Block of yellow sulfur

Sulfur from a natural gas plant in Alberta. The block is about 40 cm tall.

Natural sulfur in dolomite drill core from the Sunbeam No. 1 Well, Leduc, Alberta

Natural sulfur in dolomite drill core from the Sunbeam No. 1 Well, Leduc, Alberta. Core is 15 cm in diameter.


The sulfur produced in Alberta is in elemental form. Sulfur may be found in nature in elemental form or as a component of sulfide minerals.

Age and Formation

Most sulfur is produced as a byproduct of processing natural gas, oil, and oil sands. If you’re going down the highway and see large yellow piles of material, it’s likely sulfur.

Important properties

Sulfur can be mixed with solvents to produce many useful products. It is not affected by most acids, it burns in the air, and is not corrosive in dry form. Sulfur is a dehydrant, doesn't dissolve in water, and has a high boiling point which limits loss due to steam production when making products. It can be recycled and concentrated for reuse

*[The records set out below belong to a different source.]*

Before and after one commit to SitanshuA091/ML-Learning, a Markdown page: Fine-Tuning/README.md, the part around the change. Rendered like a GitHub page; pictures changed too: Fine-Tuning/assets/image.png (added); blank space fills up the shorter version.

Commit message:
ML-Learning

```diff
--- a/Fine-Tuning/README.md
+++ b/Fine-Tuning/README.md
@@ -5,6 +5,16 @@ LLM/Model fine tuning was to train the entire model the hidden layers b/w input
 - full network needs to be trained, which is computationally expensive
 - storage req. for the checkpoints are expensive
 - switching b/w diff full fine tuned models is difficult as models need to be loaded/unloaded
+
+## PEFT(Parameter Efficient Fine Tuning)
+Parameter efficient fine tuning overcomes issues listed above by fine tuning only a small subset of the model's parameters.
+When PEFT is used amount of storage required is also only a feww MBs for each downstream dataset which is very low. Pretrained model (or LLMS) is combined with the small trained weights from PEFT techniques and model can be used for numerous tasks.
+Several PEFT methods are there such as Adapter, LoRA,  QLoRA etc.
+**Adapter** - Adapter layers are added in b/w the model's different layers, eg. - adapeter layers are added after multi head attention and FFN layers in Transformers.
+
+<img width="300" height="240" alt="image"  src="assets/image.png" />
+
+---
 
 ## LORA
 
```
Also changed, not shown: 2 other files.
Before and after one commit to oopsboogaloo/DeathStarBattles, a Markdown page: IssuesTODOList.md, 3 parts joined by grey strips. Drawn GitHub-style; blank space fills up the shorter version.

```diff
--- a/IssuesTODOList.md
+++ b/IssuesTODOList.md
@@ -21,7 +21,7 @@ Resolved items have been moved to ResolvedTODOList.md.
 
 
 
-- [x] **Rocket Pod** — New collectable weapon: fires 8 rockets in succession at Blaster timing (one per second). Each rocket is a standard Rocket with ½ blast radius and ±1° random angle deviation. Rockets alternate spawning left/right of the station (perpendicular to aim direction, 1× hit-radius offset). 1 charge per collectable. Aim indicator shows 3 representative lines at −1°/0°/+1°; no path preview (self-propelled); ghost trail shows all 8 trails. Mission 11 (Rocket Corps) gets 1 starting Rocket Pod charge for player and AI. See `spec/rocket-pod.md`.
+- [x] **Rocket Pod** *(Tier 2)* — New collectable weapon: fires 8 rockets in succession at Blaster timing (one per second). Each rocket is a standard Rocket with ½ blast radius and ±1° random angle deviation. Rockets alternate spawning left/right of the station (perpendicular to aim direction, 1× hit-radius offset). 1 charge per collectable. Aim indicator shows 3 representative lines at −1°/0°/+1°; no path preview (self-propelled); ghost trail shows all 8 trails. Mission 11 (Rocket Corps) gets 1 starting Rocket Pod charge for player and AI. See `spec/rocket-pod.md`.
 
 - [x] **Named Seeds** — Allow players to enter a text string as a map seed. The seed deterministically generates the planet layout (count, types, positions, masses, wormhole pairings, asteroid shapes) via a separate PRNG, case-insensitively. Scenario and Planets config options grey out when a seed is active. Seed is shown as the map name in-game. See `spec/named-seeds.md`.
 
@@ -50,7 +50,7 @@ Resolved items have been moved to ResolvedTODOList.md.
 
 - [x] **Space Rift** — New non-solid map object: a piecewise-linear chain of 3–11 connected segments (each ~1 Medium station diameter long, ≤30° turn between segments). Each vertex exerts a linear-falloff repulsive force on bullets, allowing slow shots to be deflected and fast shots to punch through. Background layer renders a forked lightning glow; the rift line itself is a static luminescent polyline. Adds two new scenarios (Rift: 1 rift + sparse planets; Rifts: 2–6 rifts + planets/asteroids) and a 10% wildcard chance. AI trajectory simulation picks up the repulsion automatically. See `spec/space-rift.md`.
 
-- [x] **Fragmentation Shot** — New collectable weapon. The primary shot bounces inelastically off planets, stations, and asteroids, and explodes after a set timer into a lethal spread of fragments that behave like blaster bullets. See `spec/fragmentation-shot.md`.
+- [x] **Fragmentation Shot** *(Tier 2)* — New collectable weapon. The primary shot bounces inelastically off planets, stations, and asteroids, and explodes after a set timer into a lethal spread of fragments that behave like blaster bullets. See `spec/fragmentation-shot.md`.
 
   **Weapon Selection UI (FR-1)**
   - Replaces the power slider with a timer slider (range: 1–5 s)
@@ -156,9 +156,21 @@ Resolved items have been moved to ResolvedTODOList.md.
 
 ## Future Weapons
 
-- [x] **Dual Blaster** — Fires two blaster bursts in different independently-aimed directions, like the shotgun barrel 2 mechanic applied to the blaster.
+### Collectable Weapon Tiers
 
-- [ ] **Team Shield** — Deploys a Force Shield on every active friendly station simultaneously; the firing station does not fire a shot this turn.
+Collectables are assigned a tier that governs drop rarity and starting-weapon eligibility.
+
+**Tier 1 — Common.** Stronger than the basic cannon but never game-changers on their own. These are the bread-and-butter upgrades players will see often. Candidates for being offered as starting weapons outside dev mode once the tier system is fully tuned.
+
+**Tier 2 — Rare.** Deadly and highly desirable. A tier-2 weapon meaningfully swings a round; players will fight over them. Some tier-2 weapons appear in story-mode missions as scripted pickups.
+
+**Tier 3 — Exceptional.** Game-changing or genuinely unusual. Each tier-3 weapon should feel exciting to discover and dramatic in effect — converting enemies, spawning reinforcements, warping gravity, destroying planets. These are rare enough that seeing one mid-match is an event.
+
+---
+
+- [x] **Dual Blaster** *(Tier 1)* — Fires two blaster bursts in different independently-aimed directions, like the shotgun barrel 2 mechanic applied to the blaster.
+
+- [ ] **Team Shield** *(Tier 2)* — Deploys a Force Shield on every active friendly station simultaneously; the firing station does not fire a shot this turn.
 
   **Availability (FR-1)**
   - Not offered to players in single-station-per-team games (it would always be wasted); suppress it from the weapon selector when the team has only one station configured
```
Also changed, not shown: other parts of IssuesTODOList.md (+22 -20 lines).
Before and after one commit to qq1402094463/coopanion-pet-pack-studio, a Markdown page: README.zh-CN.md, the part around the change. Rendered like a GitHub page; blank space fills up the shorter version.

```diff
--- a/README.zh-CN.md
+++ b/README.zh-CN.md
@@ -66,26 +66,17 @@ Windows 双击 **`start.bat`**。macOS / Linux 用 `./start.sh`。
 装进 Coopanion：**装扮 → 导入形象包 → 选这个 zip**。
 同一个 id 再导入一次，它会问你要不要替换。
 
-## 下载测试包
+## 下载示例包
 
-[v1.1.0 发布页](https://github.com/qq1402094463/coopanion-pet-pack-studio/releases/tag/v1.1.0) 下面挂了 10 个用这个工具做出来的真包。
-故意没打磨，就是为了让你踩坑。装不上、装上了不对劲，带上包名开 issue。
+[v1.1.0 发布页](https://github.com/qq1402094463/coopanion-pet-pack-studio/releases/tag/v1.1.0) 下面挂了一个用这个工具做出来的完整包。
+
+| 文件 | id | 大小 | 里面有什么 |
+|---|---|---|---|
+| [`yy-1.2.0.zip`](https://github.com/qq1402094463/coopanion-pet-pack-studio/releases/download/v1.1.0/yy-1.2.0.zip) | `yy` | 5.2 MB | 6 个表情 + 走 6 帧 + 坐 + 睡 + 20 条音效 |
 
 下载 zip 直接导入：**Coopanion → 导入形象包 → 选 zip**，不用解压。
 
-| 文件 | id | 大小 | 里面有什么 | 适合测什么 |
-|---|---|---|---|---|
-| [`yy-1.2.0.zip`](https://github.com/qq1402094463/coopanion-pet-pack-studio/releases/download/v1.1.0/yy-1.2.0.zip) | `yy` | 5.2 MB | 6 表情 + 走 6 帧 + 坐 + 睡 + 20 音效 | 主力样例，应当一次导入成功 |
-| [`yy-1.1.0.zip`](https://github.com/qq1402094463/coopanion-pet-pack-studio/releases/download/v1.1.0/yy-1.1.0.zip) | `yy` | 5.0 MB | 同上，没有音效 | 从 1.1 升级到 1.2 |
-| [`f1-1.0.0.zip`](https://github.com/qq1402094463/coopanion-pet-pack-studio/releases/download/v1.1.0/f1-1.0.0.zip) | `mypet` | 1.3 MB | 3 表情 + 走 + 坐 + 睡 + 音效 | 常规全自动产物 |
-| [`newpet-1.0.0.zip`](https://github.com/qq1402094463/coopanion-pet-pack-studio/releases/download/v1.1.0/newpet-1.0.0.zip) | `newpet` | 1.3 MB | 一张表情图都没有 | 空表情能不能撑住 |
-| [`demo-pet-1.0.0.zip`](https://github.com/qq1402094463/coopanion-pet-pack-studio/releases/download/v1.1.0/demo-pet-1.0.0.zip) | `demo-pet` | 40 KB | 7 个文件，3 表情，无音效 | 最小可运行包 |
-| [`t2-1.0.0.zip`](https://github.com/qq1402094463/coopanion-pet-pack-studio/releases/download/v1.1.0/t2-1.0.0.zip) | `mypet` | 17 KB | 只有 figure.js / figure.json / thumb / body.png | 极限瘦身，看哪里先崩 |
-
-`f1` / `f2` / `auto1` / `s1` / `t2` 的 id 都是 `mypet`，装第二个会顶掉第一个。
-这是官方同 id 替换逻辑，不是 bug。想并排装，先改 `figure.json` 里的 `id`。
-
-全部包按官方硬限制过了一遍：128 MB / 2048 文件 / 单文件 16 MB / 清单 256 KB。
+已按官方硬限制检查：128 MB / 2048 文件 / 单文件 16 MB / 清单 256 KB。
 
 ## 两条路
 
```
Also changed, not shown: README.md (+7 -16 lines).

Fertilizer is the most common product made from sulfur. Sulfur is in sulfuric acid used for many industrial applications, agricultural and industrial chemicals, soaps and detergents, bleaching agents, polymers, medicine, fireworks, gunpowder and other explosives. It is also used to refine petroleum. Humans have used sulfur for over 6000 years; it was used early on as a fumigant pesticide, and for medicinal, ceremonial, and religious purposes.


It’s a Fact!

Alberta produces about 4 million tonnes of sulfur per year making it the largest producer in Canada. British Columbia is the second largest producer, but produces 10 times less sulfur than Alberta annually.


A Surplus of Sulfur

The Dangers of Mining Sulfur on a Volcano in Java

Plastic Made of Sulfur and Canola Oil

Where to find sulfur

Map of Alberta showing where sulfur may be found in oil and gas pools throughout Alberta